"I want to say at once that this would be a catastrophe for the region" that could result in "a surge in violence and perhaps an increase in the number of refugees," Putin told reporters during the press conference.

It looked increasingly likely on Thursday morning that the U.S. could enter into a conflict with Iran. The country's elite Revolutionary Guard (IRGC) announced that it had shot down a U.S. drone that had gotten too close to Iranian airspace near the Strait of Hormuz.

"The U.S.-made Global Hawk surveillance drone was brought down in the country's southern coastal province of Hormozgan," the IRGC's website read, adding that "it was shot down when it entered Iran's airspace near the Kouhmobarak district in the south."

Russian President Vladimir Putin
Russian President Vladimir Putin holds his annual televised phone-in with the nation in Moscow on June 20, 2019. He spoke on a wide range of topics including ties with the U.S. ALEXEY NIKOLSKY/Getty

U.S. officials later confirmed the incident. "Iran made a very big mistake!" President Donald Trump tweeted Thursday.

The IRGC's Commander-in-Chief Hossein Salami later appeared on television and assured that Iran is "fully prepared for war."

"Today's incident was a clear sign of this precise message so we are continuing our resistance," Salami said. "The downing of the American drone was a clear message to America… borders are our red lines."

The confrontation came shortly after the U.S. pledged to send an additional 1,000 U.S. troops to the Middle East in an effort to protect U.S. interests against Iran's influence. Already strained relations have worsened in recent weeks after an attack on two commercial oil tankers in the Gulf of Oman, for which the U.S. has blamed Iran.

Experts have warned that the U.S. may be laying the groundwork to launch a conflict with Iran. Trump administration officials have been briefing members of Congress on alleged ties between Iran and the militant group Al Qaeda in what appears to be an effort to use the 2001 Authorization for Use of Military Force (AUMF), which allows the government to use force against "nations, organizations, or persons" linked to the September 11 terrorist attacks. But many experts have noted that the ties between Shiite Iran and Sunni Al Qaeda are tenuous, if they exist at all.

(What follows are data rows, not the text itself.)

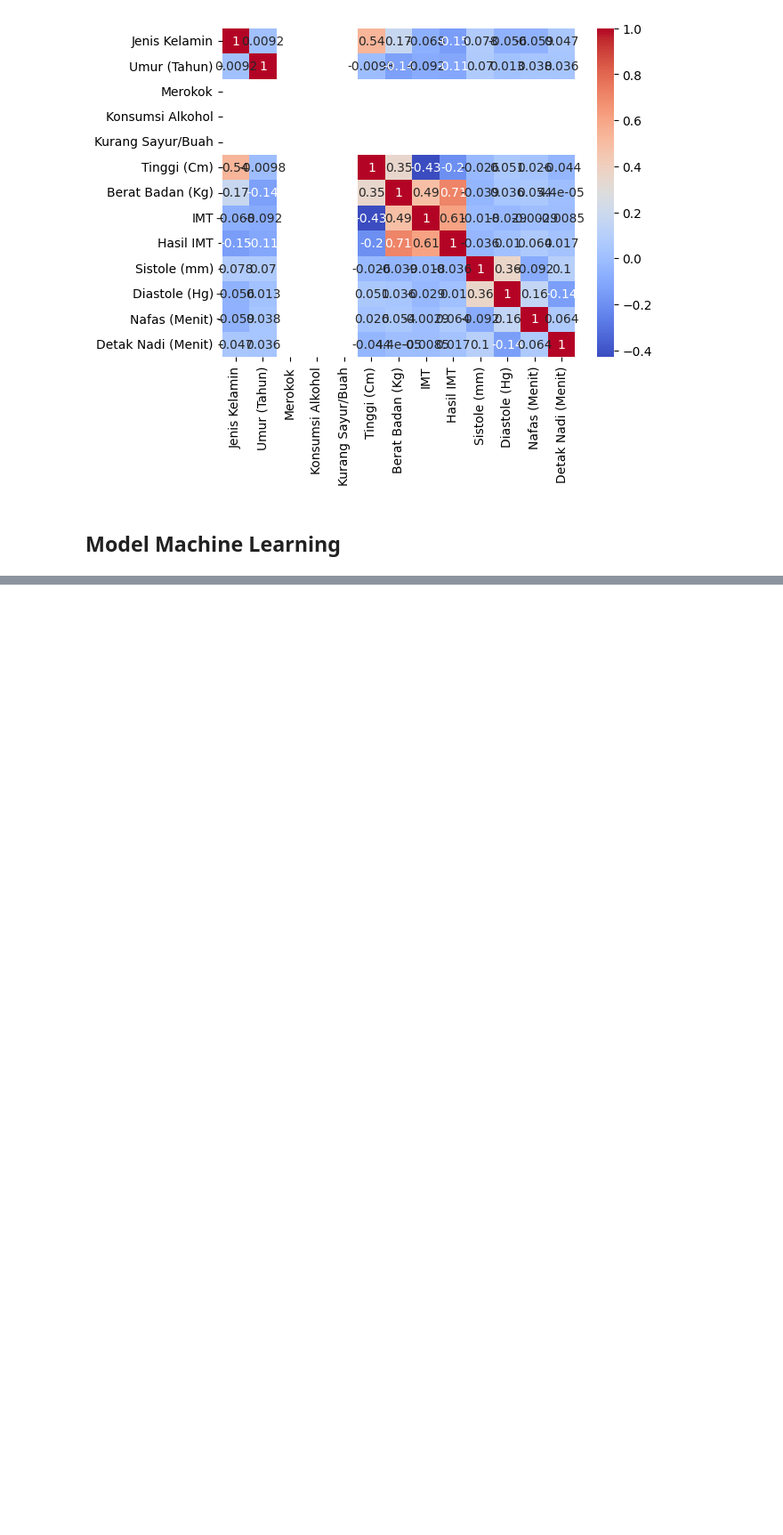
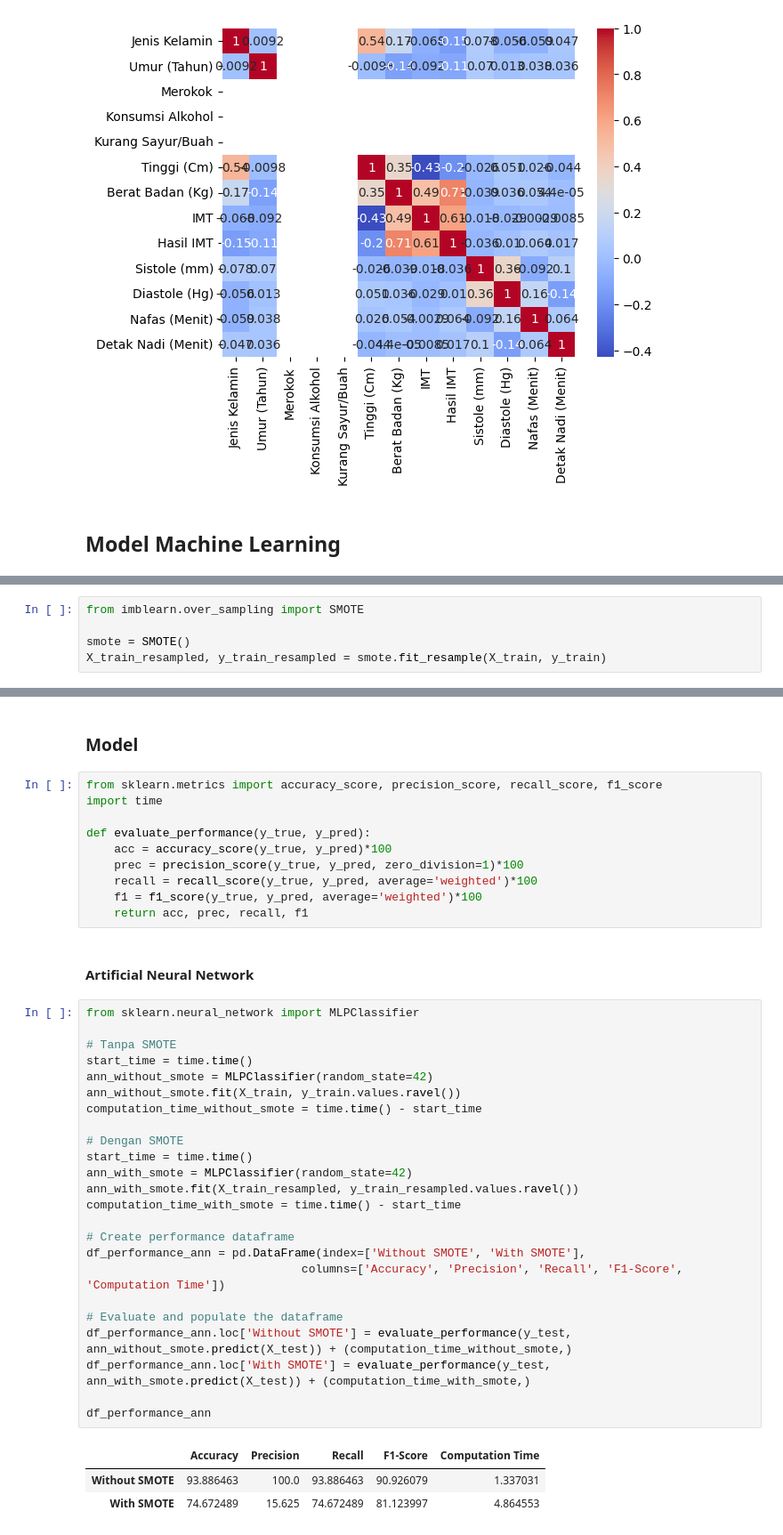
Before and after one commit to iamwilldev/Semester-5, a Jupyter notebook: UAS/UAS.ipynb, the cells around one changed output, grey strips where cells are left out. Shown at 89% size. Saved outputs shown, nothing was run; the diff lists cells and outputs as text; blank space fills up the shorter version.

```diff
--- a/UAS/UAS.ipynb
+++ b/UAS/UAS.ipynb
@@ -245,0 +239,5 @@ Accuracy: 0.9379084967320261
+# %%
+from imblearn.over_sampling import SMOTE
+
+smote = SMOTE()
+X_train_resampled, y_train_resampled = smote.fit_resample(X_train, y_train)
@@ -245,0 +262,42 @@ Accuracy: 0.9379084967320261
+# %% [markdown]
+### Model
+# %%
+from sklearn.metrics import accuracy_score, precision_score, recall_score, f1_score
+import time
+
+def evaluate_performance(y_true, y_pred):
+    acc = accuracy_score(y_true, y_pred)*100
+    prec = precision_score(y_true, y_pred, zero_division=1)*100
+    recall = recall_score(y_true, y_pred, average='weighted')*100
+    f1 = f1_score(y_true, y_pred, average='weighted')*100
+    return acc, prec, recall, f1
+# %% [markdown]
+#### Artificial Neural Network
+# %%
+from sklearn.neural_network import MLPClassifier
+
+# Tanpa SMOTE
+start_time = time.time()
+ann_without_smote = MLPClassifier(random_state=42)
+ann_without_smote.fit(X_train, y_train.values.ravel())
+computation_time_without_smote = time.time() - start_time
+
+# Dengan SMOTE
+start_time = time.time()
+ann_with_smote = MLPClassifier(random_state=42)
+ann_with_smote.fit(X_train_resampled, y_train_resampled.values.ravel())
+computation_time_with_smote = time.time() - start_time
+
+# Create performance dataframe
+df_performance_ann = pd.DataFrame(index=['Without SMOTE', 'With SMOTE'],
+                               columns=['Accuracy', 'Precision', 'Recall', 'F1-Score', 'Computation Time'])
+
+# Evaluate and populate the dataframe
+df_performance_ann.loc['Without SMOTE'] = evaluate_performance(y_test, ann_without_smote.predict(X_test)) + (computation_time_without_smote,)
+df_performance_ann.loc['With SMOTE'] = evaluate_performance(y_test, ann_with_smote.predict(X_test)) + (computation_time_with_smote,)
+
+df_performance_ann
+# %% [output]
+|  | Accuracy | Precision | Recall | F1-Score | Computation Time |
+| Without SMOTE | 93.886463 | 100.0 | 93.886463 | 90.926079 | 1.337031 |
+| With SMOTE | 74.672489 | 15.625 | 74.672489 | 81.123997 | 4.864553 |
```
Also changed, not shown: parts of 10 cells of this notebook, 7 other files.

House Democrats made moves on Wednesday to pass an appropriations bill that included a repeal of the AUMF, but it is unlikely to pass the Republican-held Senate.